Commissioner Bud Selig announces major league baseball will celebrate “Jackie Robinson Day” in every ballpark on April 15, the anniversary of the debut of the first black player in the major leagues. Jackie’s number (42) was retired for all time in a ceremony at Shea Stadium in April of 1997 to mark the 50th anniversary of Robinson’s achievement.
Commissioner Bud Selig announces that Major League Baseball will celebrate “Jackie Robinson Day” in every ballpark on April 15th, the anniversary of the debut the first black player in major league history. Robinson’s uniform number “42” was retired for all time in a ceremony at Shea Stadium in April of 1997 to mark the 50th anniversary of his achievement.
At the Tokyo Dome, South Korea beats China, 10 – 1, in the inaugural World Baseball Classic and advances to the second round of the 16-nation tournament. Seung Yeop Lee homers twice, drives in five runs and finishes with four hits for South Korea. Lee, who holds the Asian record of 56 home runs in a season, signed with the Yomiuri Giants of the Central League after spending two seasons with the Chiba Lotte Marines.
Meanwhile, Japan mauls Taiwan, 14 – 3, behind Hitoshi Tamura’s slugging, giving the Asian hosts a spot in the next round of the World Baseball Classic. Tamura hits a three-run home run (his second homer of the series) and Tsuyoshi Nishioka drives in two runs. Taiwan and China are both 0-2 and will face each other tomorrow. Then Japan will play South Korea, although both teams are guaranteed to advance.
Major League Baseball organizes a symposium on “Science Behind Anti-Doping” at its New York City headquarters. The meeting shares information about the latest developments in testing and involves both leading scientists and officials responsible for labor policy from the United States Olympic Committee, the NHL, the NFL, the NBA, the PGA and the NCAA, as well as the US Anti-Doping Agency, all of which are members of the “Partnership for Clean Competition”. MLB President Bob DuPuy gives the keynote address. The conference puts a particular focus on developments in the detection of human growth hormone.

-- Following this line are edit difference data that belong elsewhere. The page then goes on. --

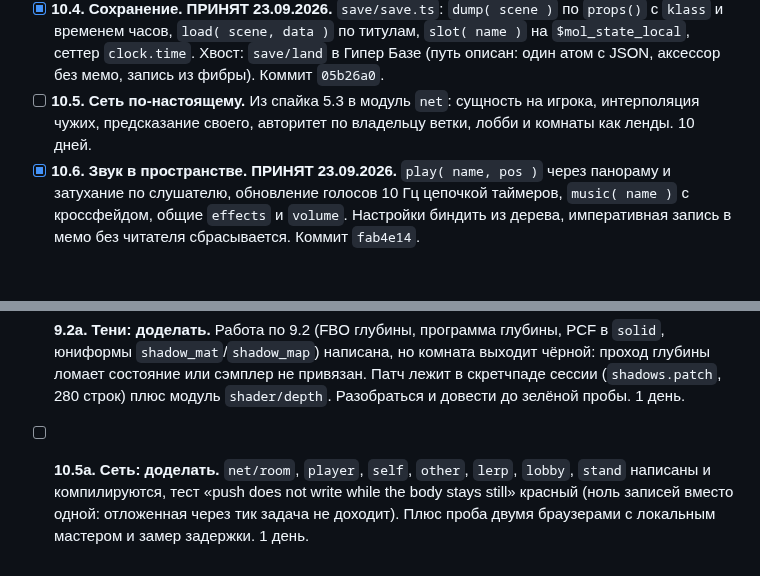
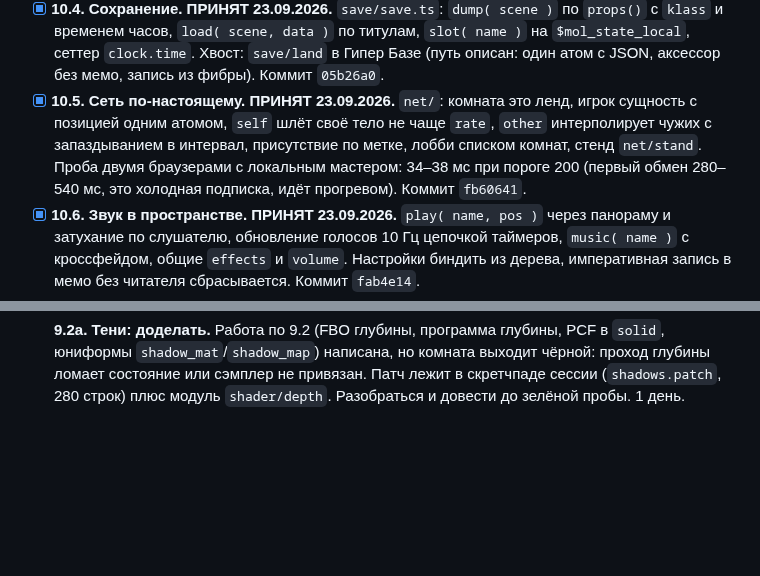
Before and after one commit to b-on-g/gamengine, a Markdown page: PLAN.md, 2 parts joined by grey strips. Rendered like a GitHub page; blank space fills up the shorter version.

```diff
--- a/PLAN.md
+++ b/PLAN.md
@@ -420,9 +420,12 @@
   `props()` с `klass` и временем часов, `load( scene, data )` по титулам, `slot( name )`
   на `$mol_state_local`, сеттер `clock.time`. Хвост: `save/land` в Гипер Базе (путь
   описан: один атом с JSON, аксессор без мемо, запись из фибры). Коммит `05b26a0`.
-- [ ] **10.5. Сеть по-настоящему.** Из спайка 5.3 в модуль `net`: сущность на
-  игрока, интерполяция чужих, предсказание своего, авторитет по владельцу ветки,
-  лобби и комнаты как ленды. 10 дней.
+- [x] **10.5. Сеть по-настоящему. ПРИНЯТ 23.09.2026.** `net/`: комната это ленд, игрок
+  сущность с позицией одним атомом, `self` шлёт своё тело не чаще `rate`, `other`
+  интерполирует чужих с запаздыванием в интервал, присутствие по метке, лобби списком
+  комнат, стенд `net/stand`. Проба двумя браузерами с локальным мастером: 34–38 мс при
+  пороге 200 (первый обмен 280–540 мс, это холодная подписка, идёт прогревом).
+  Коммит `fb60641`.
 - [x] **10.6. Звук в пространстве. ПРИНЯТ 23.09.2026.** `play( name, pos )` через
   панораму и затухание по слушателю, обновление голосов 10 Гц цепочкой таймеров,
   `music( name )` с кроссфейдом, общие `effects` и `volume`. Настройки биндить из
@@ -499,7 +502,3 @@
   проход глубины ломает состояние или сэмплер не привязан. Патч лежит в скретчпаде
   сессии (`shadows.patch`, 280 строк) плюс модуль `shader/depth`. Разобраться и
   довести до зелёной пробы. 1 день.
-- [ ] **10.5а. Сеть: доделать.** `net/room`, `player`, `self`, `other`, `lerp`, `lobby`,
-  `stand` написаны и компилируются, тест «push does not write while the body stays
-  still» красный (ноль записей вместо одной: отложенная через тик задача не доходит).
-  Плюс проба двумя браузерами с локальным мастером и замер задержки. 1 день.
```
Also changed, not shown: ARCHITECTURE.md (+6 -0 lines).
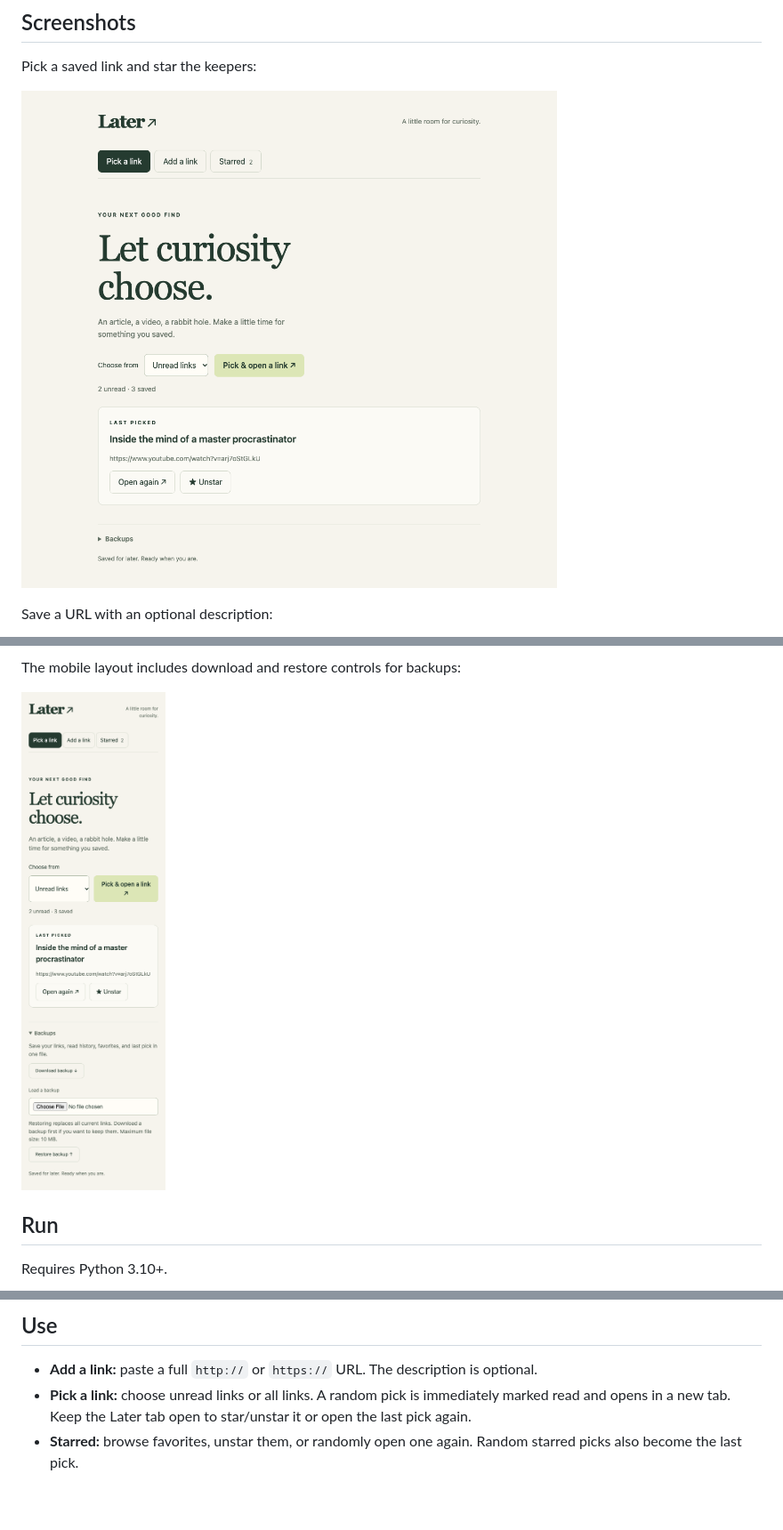
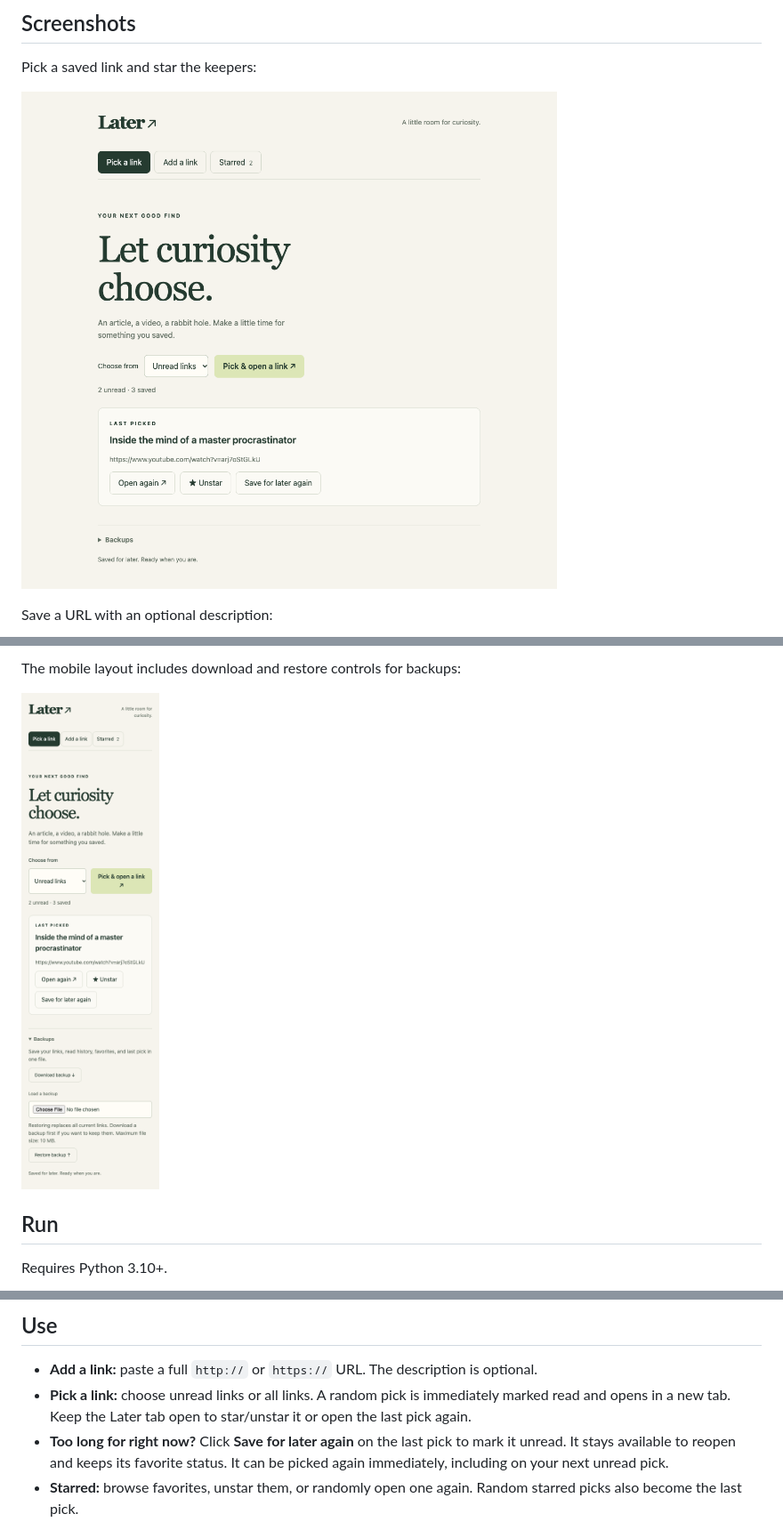
Before and after one commit to archieLa/later, a Markdown page: README.md, 3 parts joined by grey strips. Shown at 89% size. Rendered like a GitHub page; pictures changed too: docs/screenshots/mobile-backups.png, docs/screenshots/pick-a-link.png; blank space fills up the shorter version.

Commit message:
Allow saving the last picked link as unread again

```diff
--- a/README.md
+++ b/README.md
@@ -46,6 +46,7 @@ Use `LATER_HOST=0.0.0.0` for LAN access. This personal app has no login: everyon
 
 - **Add a link:** paste a full `http://` or `https://` URL. The description is optional.
 - **Pick a link:** choose unread links or all links. A random pick is immediately marked read and opens in a new tab. Keep the Later tab open to star/unstar it or open the last pick again.
+- **Too long for right now?** Click **Save for later again** on the last pick to mark it unread. It stays available to reopen and keeps its favorite status. It can be picked again immediately, including on your next unread pick.
 - **Starred:** browse favorites, unstar them, or randomly open one again. Random starred picks also become the last pick.
 
 If the browser blocks the new tab, use **Open again** on the selected item. Read means picked, even if its page fails to load. All/Starred selections may repeat items. The last pick and favorites are shared across devices and survive restarts.
```
Also changed, not shown: 5 other files.
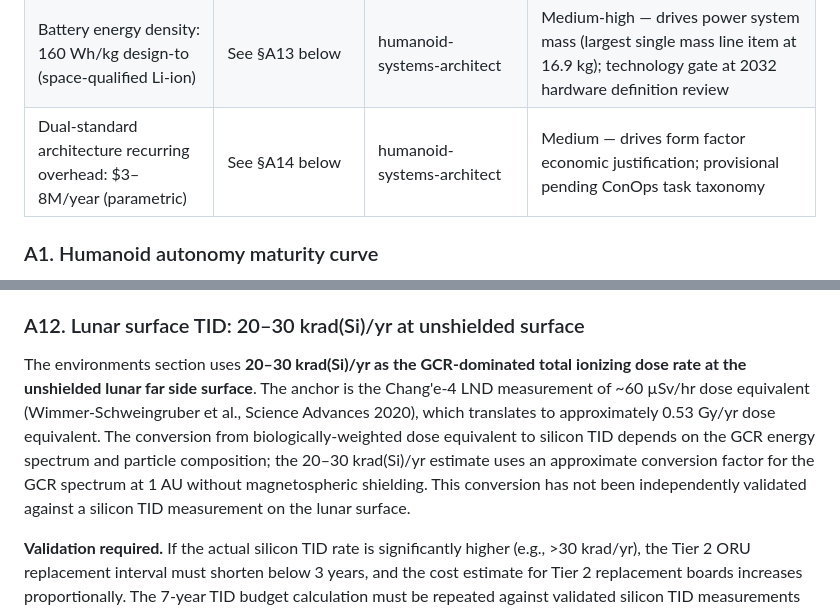
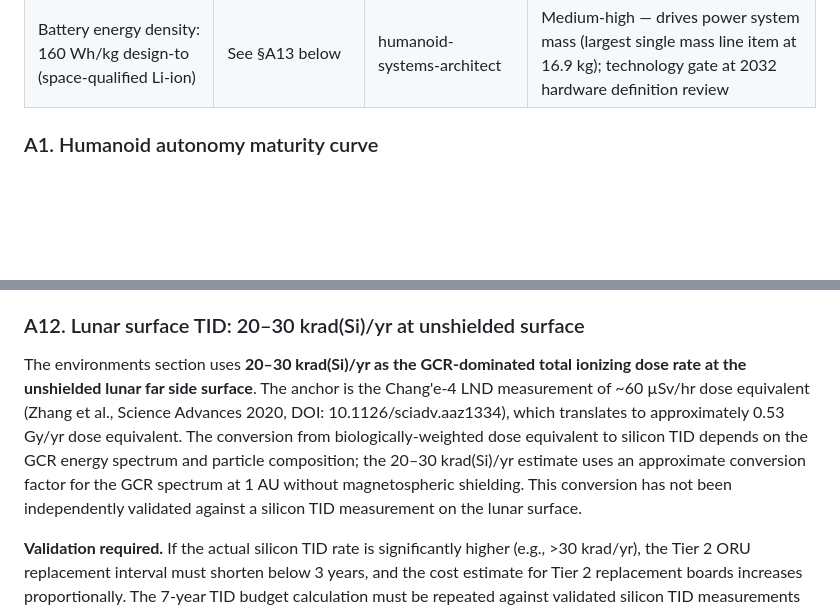
Before and after one commit to mhbealey/hello-world, a Markdown page: study/05-cross-cutting/margins-and-assumptions.md, 2 parts joined by grey strips. Drawn GitHub-style; blank space fills up the shorter version.

```diff
--- a/study/05-cross-cutting/margins-and-assumptions.md
+++ b/study/05-cross-cutting/margins-and-assumptions.md
@@ -45,7 +45,6 @@ Before adding: search this file for contradicting entries. If a contradiction ex
 |Radiation hardening: hybrid RHBD + spot shielding + ORU replacement|See §A11 below|space-environments|Medium — Tier 2 ORU replacement strategy requires 3-year cadence and base workshop capability|
 |Lunar surface TID: 20–30 krad(Si)/yr at unshielded surface|See §A12 below|space-environments|Medium — LND measurement anchors dose equivalent; silicon TID conversion is spectrum-dependent and requires validation|
 |Battery energy density: 160 Wh/kg design-to (space-qualified Li-ion)|See §A13 below|humanoid-systems-architect|Medium-high — drives power system mass (largest single mass line item at 16.9 kg); technology gate at 2032 hardware definition review|
-|Dual-standard architecture recurring overhead: $3–8M/year (parametric)|See §A14 below|humanoid-systems-architect|Medium — drives form factor economic justification; provisional pending ConOps task taxonomy|
 
 ### A1. Humanoid autonomy maturity curve
 
@@ -141,7 +142,7 @@ Owner: space-environments. Risk if wrong: medium — if Tier 2 SEU/latchup rate
 
 ### A12. Lunar surface TID: 20–30 krad(Si)/yr at unshielded surface
 
-The environments section uses **20–30 krad(Si)/yr as the GCR-dominated total ionizing dose rate at the unshielded lunar far side surface**. The anchor is the Chang'e-4 LND measurement of ~60 µSv/hr dose equivalent (Wimmer-Schweingruber et al., Science Advances 2020), which translates to approximately 0.53 Gy/yr dose equivalent. The conversion from biologically-weighted dose equivalent to silicon TID depends on the GCR energy spectrum and particle composition; the 20–30 krad(Si)/yr estimate uses an approximate conversion factor for the GCR spectrum at 1 AU without magnetospheric shielding. This conversion has not been independently validated against a silicon TID measurement on the lunar surface.
+The environments section uses **20–30 krad(Si)/yr as the GCR-dominated total ionizing dose rate at the unshielded lunar far side surface**. The anchor is the Chang'e-4 LND measurement of ~60 µSv/hr dose equivalent (Zhang et al., Science Advances 2020, DOI: 10.1126/sciadv.aaz1334), which translates to approximately 0.53 Gy/yr dose equivalent. The conversion from biologically-weighted dose equivalent to silicon TID depends on the GCR energy spectrum and particle composition; the 20–30 krad(Si)/yr estimate uses an approximate conversion factor for the GCR spectrum at 1 AU without magnetospheric shielding. This conversion has not been independently validated against a silicon TID measurement on the lunar surface.
 
 **Validation required.** If the actual silicon TID rate is significantly higher (e.g., >30 krad/yr), the Tier 2 ORU replacement interval must shorten below 3 years, and the cost estimate for Tier 2 replacement boards increases proportionally. The 7-year TID budget calculation must be repeated against validated silicon TID measurements before PDR.
 
```
Also changed, not shown: other parts of study/05-cross-cutting/margins-and-assumptions.md (+4 -14 lines), retro/session-logs.md (+6 -0 lines).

At the 2013 World Baseball Classic, one of the favored teams in Pool A finally breezes through. Cuba routs China, 12 – 0, as Danny Betancourt and three relievers combine on a three-hitter. José Dariel Abreu hits a grand slam and José Miguel Fernández scores four times. The game ends early due to the mercy rule. In the other match today, South Korea gets back on track, as Seung Song and five relievers shut out Australia, 6 – 0. Seung-yeop Lee and Dae-ho Lee collect three hits apiece.
With the Yankees struck by a number of key players either injured, or trying to return from serious injuries, GM Brian Cashman joins the fray. He breaks his fibula and dislocates his right ankle while making a charity parachute jump with the U.S. Army’s skydiving team, the Golden Knights, at Homestead Air Force Base.
2015 – The College Baseball Hall of Fame inducts eight new members. They are Joe Arnold (MVP of the 1966 NJCAA Baseball World Series and successful coach), Lance Berkman (Dick Howser Trophy winner in 1997 after leading NCAA Division I with 41 HR), Larry Hays (fifth coach to 1,400 wins), Al Holland (national ERA leader at both the NAIA and NCAA levels), Bill Holowaty (coach of four national champions in NCAA Division III), Mike Kelly (consensus Player of the Year in 1990 and three-time All-American), Rick Reichardt (.443 in 1964) and Frank Viola (26-2 at St. John’s).